The Alega Marine Sanctuary in American Samoa is a special place. It’s a place where turtles lay their eggs on the beach, sharks swim around the bay and young corals grow everywhere. Not too long ago, however, the local coral reefs had been devastated by overharvesting and pollution. What changed to allow these reefs to recover? Tisa Fa’amuli, a native Samoan and self-described eco-warrior, decided to take it upon herself to restore the reef. She created a website to raise awareness about the Sanctuary and expressed her mission to CORAL Board Member Michael Bennett, who recently visited American Samoa and had the opportunity to document and share Tisa’s inspiring story.
Tisa Fa’amuli’s story starts on the island of Tutuila where she was born and raised by her father Afenoa. Being the second of twelve children, Tisa learned many lessons from her father about working hard, providing for a large family and respecting the land. “This is where I learned about conservation,” Tisa notes. While growing up in the 50s, “these words were not used: conservation, sustainable. We lived it. We didn’t identify them. It was a way of life. It was a way for survival.” These lessons stuck with Tisa and shaped her future in unexpected ways.

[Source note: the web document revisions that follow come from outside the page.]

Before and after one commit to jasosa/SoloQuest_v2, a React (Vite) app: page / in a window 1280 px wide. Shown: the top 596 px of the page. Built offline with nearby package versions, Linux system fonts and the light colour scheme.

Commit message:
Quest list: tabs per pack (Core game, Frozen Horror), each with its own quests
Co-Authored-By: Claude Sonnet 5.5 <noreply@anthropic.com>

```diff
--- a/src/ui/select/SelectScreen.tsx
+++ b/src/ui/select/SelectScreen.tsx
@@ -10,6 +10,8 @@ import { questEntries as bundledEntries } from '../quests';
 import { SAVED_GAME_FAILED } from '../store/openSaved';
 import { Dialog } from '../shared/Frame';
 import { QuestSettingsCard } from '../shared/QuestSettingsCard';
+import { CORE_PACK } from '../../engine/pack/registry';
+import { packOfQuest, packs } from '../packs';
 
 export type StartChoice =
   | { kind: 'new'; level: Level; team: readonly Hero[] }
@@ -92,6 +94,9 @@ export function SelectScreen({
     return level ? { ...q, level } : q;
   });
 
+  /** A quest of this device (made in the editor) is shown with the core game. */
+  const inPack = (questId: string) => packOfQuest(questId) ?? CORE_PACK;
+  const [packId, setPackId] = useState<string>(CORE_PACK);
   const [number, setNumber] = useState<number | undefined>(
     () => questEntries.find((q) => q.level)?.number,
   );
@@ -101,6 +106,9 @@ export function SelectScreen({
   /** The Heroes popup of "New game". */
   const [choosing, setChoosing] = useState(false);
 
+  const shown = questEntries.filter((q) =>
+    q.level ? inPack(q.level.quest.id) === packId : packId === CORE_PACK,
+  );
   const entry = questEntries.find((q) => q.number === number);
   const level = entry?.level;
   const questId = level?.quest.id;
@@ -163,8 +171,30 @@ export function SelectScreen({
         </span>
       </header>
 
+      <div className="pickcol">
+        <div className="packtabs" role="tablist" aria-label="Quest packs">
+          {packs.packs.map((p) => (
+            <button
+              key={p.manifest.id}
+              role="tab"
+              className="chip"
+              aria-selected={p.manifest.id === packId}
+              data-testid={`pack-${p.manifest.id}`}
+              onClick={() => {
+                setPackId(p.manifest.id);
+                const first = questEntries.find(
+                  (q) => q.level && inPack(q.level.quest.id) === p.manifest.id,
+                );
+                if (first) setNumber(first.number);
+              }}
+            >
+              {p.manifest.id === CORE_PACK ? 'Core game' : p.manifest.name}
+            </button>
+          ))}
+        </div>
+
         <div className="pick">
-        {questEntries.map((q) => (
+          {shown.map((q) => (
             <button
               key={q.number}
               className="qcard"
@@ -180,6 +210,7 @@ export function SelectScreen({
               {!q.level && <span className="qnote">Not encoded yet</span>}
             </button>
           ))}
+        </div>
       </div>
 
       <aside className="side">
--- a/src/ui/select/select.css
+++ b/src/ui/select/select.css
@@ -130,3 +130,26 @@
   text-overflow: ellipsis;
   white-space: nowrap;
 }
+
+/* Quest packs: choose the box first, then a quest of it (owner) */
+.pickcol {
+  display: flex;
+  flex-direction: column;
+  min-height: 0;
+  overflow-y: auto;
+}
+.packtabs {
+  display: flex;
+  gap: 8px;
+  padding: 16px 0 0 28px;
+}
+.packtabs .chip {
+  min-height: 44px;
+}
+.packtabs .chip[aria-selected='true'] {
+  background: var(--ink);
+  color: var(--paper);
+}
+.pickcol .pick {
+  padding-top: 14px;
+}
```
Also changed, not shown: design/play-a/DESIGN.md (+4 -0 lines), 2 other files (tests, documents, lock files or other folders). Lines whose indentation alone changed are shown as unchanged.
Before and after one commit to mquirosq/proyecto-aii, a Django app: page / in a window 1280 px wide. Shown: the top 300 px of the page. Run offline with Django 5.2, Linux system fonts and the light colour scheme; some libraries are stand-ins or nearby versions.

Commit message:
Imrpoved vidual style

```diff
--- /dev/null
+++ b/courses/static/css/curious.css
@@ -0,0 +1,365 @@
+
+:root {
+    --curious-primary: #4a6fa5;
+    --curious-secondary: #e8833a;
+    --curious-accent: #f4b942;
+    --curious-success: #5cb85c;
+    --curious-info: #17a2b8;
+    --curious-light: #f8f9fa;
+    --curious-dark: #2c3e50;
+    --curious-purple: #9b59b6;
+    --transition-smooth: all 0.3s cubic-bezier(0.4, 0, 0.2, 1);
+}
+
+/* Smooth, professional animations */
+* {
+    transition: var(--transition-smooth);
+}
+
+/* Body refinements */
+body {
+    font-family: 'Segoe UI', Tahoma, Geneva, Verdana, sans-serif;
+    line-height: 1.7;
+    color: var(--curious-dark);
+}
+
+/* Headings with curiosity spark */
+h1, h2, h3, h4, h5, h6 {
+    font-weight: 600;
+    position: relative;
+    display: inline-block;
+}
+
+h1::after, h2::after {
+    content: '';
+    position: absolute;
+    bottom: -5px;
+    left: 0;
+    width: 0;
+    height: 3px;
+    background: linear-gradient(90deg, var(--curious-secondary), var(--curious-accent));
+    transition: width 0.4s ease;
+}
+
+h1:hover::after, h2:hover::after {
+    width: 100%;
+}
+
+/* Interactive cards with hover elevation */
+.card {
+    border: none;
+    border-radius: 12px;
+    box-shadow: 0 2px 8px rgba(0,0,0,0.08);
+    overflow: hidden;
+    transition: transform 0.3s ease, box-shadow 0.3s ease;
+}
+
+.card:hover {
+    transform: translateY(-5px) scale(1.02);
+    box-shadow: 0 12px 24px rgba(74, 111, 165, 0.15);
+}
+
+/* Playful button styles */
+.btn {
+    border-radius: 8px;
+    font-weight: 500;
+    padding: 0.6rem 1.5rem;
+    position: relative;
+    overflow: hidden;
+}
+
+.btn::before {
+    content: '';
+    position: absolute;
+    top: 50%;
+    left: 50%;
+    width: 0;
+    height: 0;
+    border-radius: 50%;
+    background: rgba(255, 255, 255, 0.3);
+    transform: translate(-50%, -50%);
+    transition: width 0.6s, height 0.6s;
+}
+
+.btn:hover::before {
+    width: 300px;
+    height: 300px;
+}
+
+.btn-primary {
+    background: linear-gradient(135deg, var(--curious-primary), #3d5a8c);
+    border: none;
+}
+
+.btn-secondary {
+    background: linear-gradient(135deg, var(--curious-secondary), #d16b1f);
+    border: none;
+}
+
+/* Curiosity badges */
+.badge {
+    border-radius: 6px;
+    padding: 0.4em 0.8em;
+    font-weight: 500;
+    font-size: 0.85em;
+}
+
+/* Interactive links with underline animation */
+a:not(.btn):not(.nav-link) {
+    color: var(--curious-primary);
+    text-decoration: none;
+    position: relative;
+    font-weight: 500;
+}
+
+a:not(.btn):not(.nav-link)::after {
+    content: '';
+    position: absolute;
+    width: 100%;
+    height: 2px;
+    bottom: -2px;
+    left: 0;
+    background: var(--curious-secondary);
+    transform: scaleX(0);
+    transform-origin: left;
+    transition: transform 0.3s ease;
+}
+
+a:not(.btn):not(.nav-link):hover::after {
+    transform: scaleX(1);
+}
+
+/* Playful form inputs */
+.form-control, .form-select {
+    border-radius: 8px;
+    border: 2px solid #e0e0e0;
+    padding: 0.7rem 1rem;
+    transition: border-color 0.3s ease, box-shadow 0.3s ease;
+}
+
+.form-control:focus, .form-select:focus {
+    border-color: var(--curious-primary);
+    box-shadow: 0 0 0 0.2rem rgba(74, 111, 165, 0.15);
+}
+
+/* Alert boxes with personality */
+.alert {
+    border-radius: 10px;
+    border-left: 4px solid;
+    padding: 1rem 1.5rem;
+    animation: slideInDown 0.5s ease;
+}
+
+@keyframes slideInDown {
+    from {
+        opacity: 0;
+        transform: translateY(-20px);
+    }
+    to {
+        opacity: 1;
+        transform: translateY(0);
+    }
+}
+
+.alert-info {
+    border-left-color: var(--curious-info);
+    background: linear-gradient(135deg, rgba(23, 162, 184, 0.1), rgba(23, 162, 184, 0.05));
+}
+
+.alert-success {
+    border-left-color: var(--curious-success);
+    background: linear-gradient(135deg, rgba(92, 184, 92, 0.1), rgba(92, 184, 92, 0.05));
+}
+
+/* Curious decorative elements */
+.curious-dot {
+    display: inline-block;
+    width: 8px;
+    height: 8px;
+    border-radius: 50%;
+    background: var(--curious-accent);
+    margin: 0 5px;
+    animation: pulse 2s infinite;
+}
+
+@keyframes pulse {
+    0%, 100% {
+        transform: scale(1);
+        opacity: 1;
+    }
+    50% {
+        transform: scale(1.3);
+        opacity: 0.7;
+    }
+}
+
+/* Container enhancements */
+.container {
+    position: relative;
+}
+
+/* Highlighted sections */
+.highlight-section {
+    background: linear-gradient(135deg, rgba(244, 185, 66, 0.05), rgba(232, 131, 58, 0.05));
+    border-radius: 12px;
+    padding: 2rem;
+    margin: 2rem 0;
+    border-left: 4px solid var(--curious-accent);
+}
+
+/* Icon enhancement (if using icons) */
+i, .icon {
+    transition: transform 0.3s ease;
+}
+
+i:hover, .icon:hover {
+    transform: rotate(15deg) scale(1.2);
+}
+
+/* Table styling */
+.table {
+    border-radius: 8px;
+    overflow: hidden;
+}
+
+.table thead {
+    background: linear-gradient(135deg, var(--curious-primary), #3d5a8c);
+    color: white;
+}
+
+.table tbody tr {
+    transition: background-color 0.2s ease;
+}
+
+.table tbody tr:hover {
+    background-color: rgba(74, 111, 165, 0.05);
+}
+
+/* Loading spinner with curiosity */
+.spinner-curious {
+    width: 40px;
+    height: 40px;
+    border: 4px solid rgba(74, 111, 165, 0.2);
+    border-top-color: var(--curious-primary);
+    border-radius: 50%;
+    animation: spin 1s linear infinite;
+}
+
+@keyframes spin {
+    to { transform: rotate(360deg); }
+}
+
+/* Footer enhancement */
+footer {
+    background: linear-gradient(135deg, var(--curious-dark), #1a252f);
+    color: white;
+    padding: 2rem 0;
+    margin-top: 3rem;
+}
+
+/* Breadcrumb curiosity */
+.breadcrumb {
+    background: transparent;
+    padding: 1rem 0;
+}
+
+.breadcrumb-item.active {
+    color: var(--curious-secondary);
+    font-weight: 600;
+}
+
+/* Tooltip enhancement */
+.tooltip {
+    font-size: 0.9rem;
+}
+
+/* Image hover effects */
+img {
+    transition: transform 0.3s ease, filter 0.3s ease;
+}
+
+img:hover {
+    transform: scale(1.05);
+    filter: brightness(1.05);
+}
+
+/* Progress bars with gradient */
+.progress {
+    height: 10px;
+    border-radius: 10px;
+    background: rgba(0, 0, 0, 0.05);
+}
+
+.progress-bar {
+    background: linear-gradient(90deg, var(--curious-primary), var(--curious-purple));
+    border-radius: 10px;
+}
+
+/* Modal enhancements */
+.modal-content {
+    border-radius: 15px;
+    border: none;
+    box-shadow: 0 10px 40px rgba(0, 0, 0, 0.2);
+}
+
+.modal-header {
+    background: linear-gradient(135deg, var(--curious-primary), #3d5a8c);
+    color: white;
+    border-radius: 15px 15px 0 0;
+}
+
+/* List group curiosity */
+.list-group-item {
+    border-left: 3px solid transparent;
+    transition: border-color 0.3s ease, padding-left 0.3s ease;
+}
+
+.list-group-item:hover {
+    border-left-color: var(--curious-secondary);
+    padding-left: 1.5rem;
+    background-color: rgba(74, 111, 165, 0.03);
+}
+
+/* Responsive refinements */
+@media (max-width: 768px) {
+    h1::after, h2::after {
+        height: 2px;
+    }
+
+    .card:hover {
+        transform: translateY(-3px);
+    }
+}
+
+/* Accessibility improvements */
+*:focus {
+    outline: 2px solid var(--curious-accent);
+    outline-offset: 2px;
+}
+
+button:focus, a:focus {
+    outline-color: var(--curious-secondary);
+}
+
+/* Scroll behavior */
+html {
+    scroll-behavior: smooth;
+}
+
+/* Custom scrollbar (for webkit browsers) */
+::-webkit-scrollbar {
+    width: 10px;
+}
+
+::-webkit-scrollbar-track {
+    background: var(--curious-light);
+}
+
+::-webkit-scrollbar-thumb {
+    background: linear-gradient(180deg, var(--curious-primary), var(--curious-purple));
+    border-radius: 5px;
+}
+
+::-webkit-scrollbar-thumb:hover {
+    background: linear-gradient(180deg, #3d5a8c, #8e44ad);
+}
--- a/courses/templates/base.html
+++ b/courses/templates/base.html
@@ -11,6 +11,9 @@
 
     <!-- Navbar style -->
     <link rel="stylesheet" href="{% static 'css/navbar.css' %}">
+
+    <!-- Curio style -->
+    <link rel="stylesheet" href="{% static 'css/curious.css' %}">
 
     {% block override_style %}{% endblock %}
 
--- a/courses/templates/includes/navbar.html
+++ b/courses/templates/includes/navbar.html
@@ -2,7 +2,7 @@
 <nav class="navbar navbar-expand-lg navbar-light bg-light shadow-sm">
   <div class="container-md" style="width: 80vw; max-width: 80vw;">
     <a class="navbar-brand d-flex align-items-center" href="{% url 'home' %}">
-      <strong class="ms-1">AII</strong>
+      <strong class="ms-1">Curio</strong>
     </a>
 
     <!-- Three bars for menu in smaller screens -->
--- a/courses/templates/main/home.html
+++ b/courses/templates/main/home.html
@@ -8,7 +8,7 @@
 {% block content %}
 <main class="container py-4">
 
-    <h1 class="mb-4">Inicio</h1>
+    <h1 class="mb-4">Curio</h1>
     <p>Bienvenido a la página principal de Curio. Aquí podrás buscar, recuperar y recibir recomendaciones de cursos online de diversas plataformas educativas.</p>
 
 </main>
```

At the age of 34, after numerous years living away from home, Tisa moved back to her hometown of Alega from San Diego, California and didn’t recognize her childhood village. The fish in the bay were gone, the coral reefs were dead and the beaches were covered in debris. Tisa soon realized “that this village needs to be restored.” To help kick start restoration efforts, Tisa and her two sons started clean-ups along the coastal highway and beaches. Local community members thought she had lost her mind “because nobody cleans the highway; it’s the government’s job.”
It was around this same time in 1980 that Tisa decided to start protecting a small strip of beach and coastal waters near her property, creating a self-declared marine sanctuary. Her goal was to restore the local marine life back to what it was when she was a child. She created her own no-take zone that was largely enforced by word of mouth and a variety of self-enforcement methods. She and her partner, Candy Mann, performed night patrols looking for poachers and used flash lights to scare them away, sometimes even getting in a kayak to chase them off of the protected area. In 1989, inspired by these experiences, Tisa started Tisa’s Barefoot Bar & Eco-Resort, using the profits to help fund her conservation efforts.
Over the years, Tisa learned to use education and outreach as an effective tool for protecting her special sanctuary and gaining local buy-in. By speaking with local fishermen and villagers, she could convince them about the importance of caring for the marine environment, not catching baby fish, or not catching entire schools of fish. “I would just engage them in conservation and have them really feel my heart as a sincere way (not) to come and destroy or kill the reef, walk on the reef (or) try to get the fish” explains Tisa. “I put it in forms of education that they understand.”
In order to ensure that these life lessons get passed down to future generations, Tisa has started training her grandchildren on how to protect the reef and has shared stories from her father about always caring for the land and taking pride in your roots. Thanks to Tisa’s time and effort, in 2013, the local government officially created a no-take Marine Protected Area (MPA) with a stated goal to “educate other communities how to start Marine Sanctuaries to protect our beautiful islands and education on indigenous fishing seasons and methods.” Tisa’s future goal is to have a place that is open to local people to come, learn and enjoy marine life in perpetuity, and, through her hard work and dedication, she has created just that opportunity.